The hunt ended when Crowley and the boys realized that the current owner of the First Blade was Magnus, a man who'd quit the Men of Letters back in the 1950s shortly before they'd all been murdered. Magnus was an amazing character. Dapper in his Mad Men-era attire and well-appointed drawing room (located in an INVISIBLE MANSION in the woods), he also had a fully stocked "zoo" full of every mythological creature and an array of incredible artifacts. Unfortunately, when the Winchesters confronted him with their request for the blade, he took one look at Dean's Mark of Cain and decided to collect HIM as well. Not a great move on Magnus's part, as Sam and Crowley re-invaded the invisible mansion, freed Dean, and then watched as Dean used that fully activated weapon for the first time. Man, that jawbone can really sever a head! The only downside seemed to be that Dean began to eye Sam with the wrath of a murder-minded brother, so that will probably not be a great situation later on. Even worse for the Winchesters, Crowley immediately realized that it was only a matter of time before the brothers used the blade to murder him, so he stole the blade and disappeared until such time as Dean could capture Abaddon for execution purposes. Classic Crowley!

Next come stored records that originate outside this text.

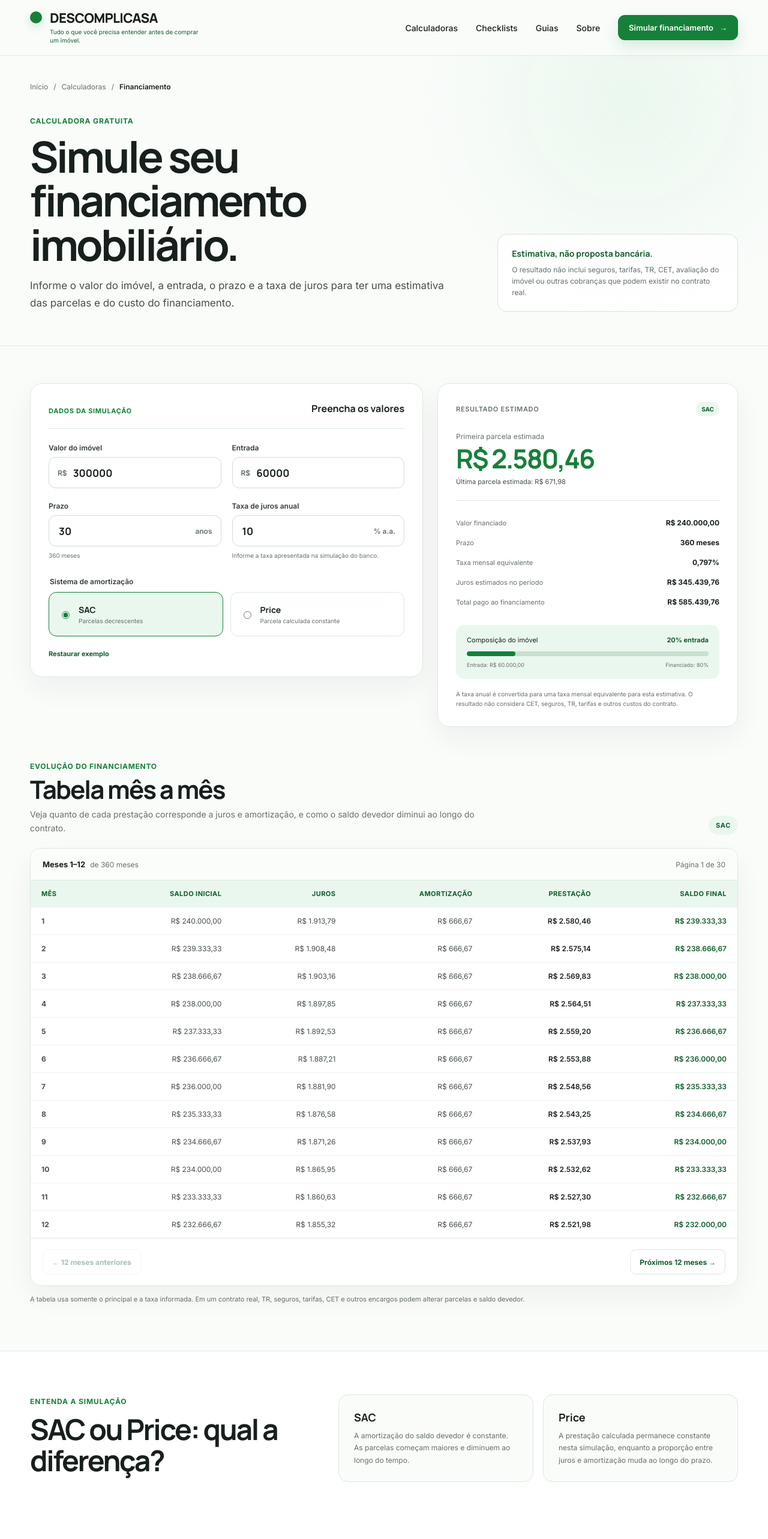
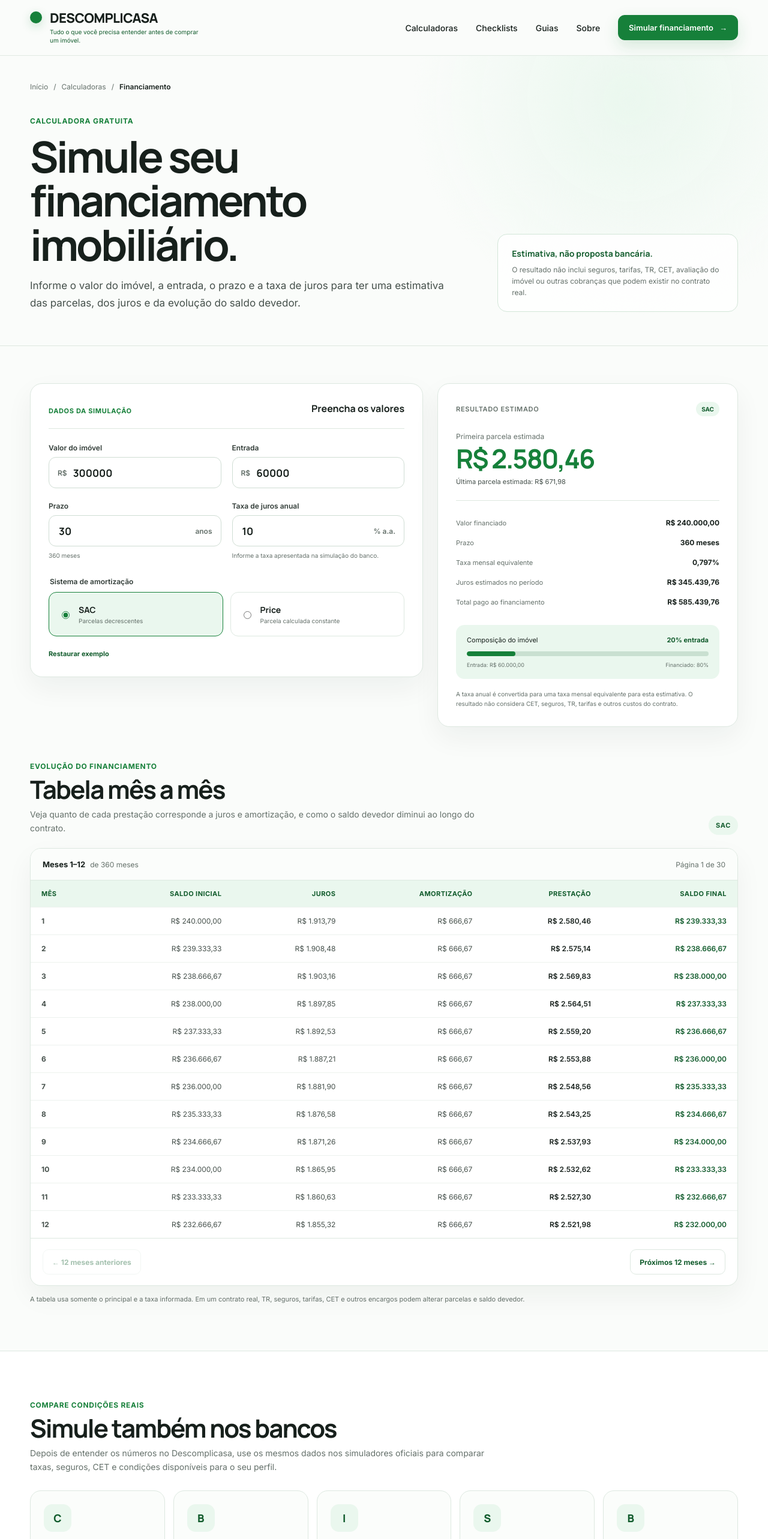
Before and after one commit to Bonisengna/descomplicasa, a Next.js app: page /calculadoras/financiamento in a window 1280 px wide. Shown: the top 2566 px of the page at 60% size. Built offline with nearby package versions, Linux system fonts and the light colour scheme.

Commit message:
feat: adiciona comparacao com simuladores bancarios

```diff
--- a/app/calculadoras/financiamento/page.tsx
+++ b/app/calculadoras/financiamento/page.tsx
@@ -1,12 +1,13 @@
 import type { Metadata } from "next";
 import { Header } from "@/components/Header";
 import { FinancingCalculator } from "./FinancingCalculator";
+import { BankSimulators } from "./BankSimulators";
 import styles from "./financiamento.module.css";
 
 export const metadata: Metadata = {
   title: "Calculadora de Financiamento Imobiliário | Descomplicasa",
   description:
-    "Simule um financiamento imobiliário com entrada, prazo, taxa de juros e sistemas SAC ou Price. Veja parcelas e custo total estimados.",
+    "Simule um financiamento imobiliário com entrada, prazo, taxa de juros e sistemas SAC ou Price. Veja parcelas, saldo devedor mês a mês e custo total estimados.",
 };
 
 export default function FinancingPage() {
@@ -29,7 +30,7 @@ export default function FinancingPage() {
               <span className={styles.kicker}>Calculadora gratuita</span>
               <h1>Simule seu financiamento imobiliário.</h1>
               <p>
-                Informe o valor do imóvel, a entrada, o prazo e a taxa de juros para ter uma estimativa das parcelas e do custo do financiamento.
+                Informe o valor do imóvel, a entrada, o prazo e a taxa de juros para ter uma estimativa das parcelas, dos juros e da evolução do saldo devedor.
               </p>
             </div>
 
@@ -44,6 +45,8 @@ export default function FinancingPage() {
       </section>
 
       <FinancingCalculator />
+
+      <BankSimulators />
 
       <section className={styles.explainer}>
         <div className="container">
```
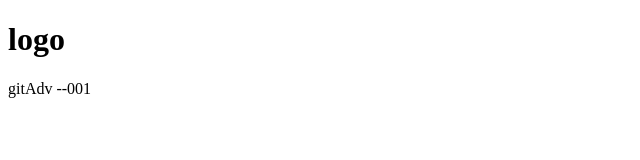
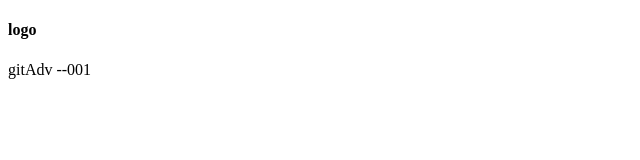
Before and after one commit to tal0311/gitAdv-001, a plain HTML site: page index.html in a window 1280 px wide. Shown: the whole page, without its empty margins (0-640 px from the left). Drawn offline with Linux system fonts and the light colour scheme.

Commit message:
made title smaller

```diff
--- a/index.html
+++ b/index.html
@@ -10,7 +10,7 @@
 
 <body>
     <header>
-        <h1>logo</h1>
+        <h4>logo</h4>
     </header>
     <div>gitAdv --001</div>
 
```
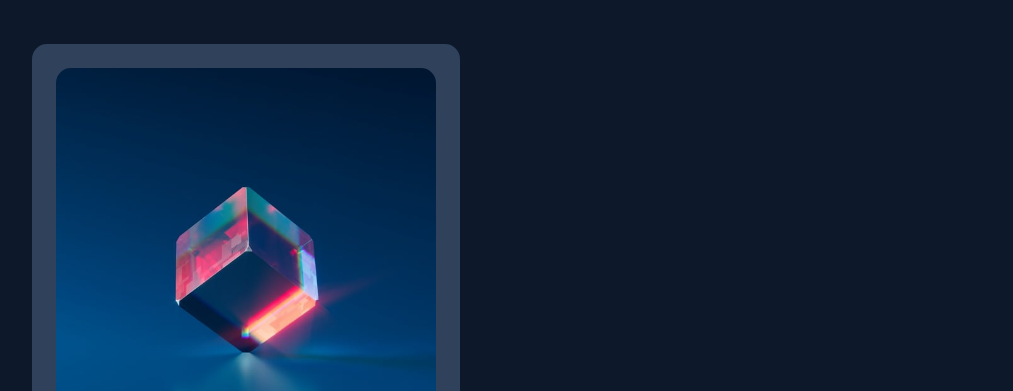
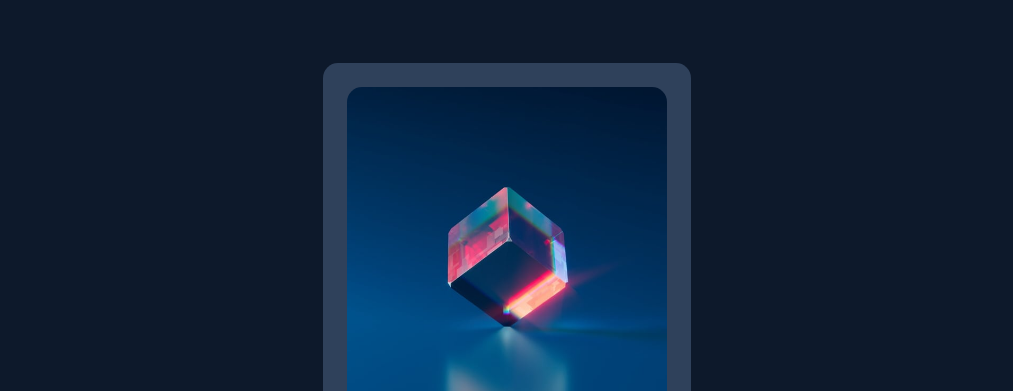
Before and after one commit to Samuel600/NFT-preview-card-component, a plain HTML site: page index.html in a window 1280 px wide. Shown: the top 391 px of the page, without its empty margins (133-1146 px from the left). Drawn offline with Linux system fonts and the light colour scheme.

Commit message:
Update style.css

```diff
--- a/style.css
+++ b/style.css
@@ -6,10 +6,11 @@ body{
     min-height: 100vh;
     text-align: center;
     font-family: 'Outfit', sans-serif;
+    flex-direction: column;
 }
 
 main{
-    width: 380px;
+    max-width: 20rem;
     margin: .4em;
     padding: 1.5em;
     border-radius: 15px 15px 15px 15px;
```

It's this last beat that finally revealed the overall story path from Crowley the Junkie to Crowley the King. He'd been at his rock-bottom after a series of unusual defeats, but thanks to the Winchesters, he was back at full steam (and to be honest, that final betrayal DID make logical sense). This whole enemy-of-my-enemy relationship between the Winchesters and Crowley is one of the most compelling dynamics this series has seen, and as long as Supernatural keeps Crowley constantly on the verge of redemption, I see no end to its emotional rewards. Oh, and the best thing about this last scene? No whiny Winchester melodramatics. Just the two of them, slack-jawed at Crowley's disappearance, and then bam! End titles. Maybe a final conversation was cut due to the past few episodes' re-ordering, or maybe there never was one. Either way, it's these unexpected variations to the format I applaud. Nothing's less scary or less entertaining than something you know to expect, so points to Supernatural for going a different route this time.
"Blade Runners" was everything we needed from an episode of Supernatural. Character dynamics, unexpected team-ups, a Lou Reed song, a surprising treasure hunt, a great villain, and most importantly, SURPRISES. It's probably too much to hope that Supernatural continues to embrace non-formula (not every show can be Breaking Bad), but we should still appreciate the unexpected whenever we can, especially as the season builds to its finale. Like a pony getting a glass pipe slapped out of its mouth, it was definitely time for Supernatural to quit playing games and take us home.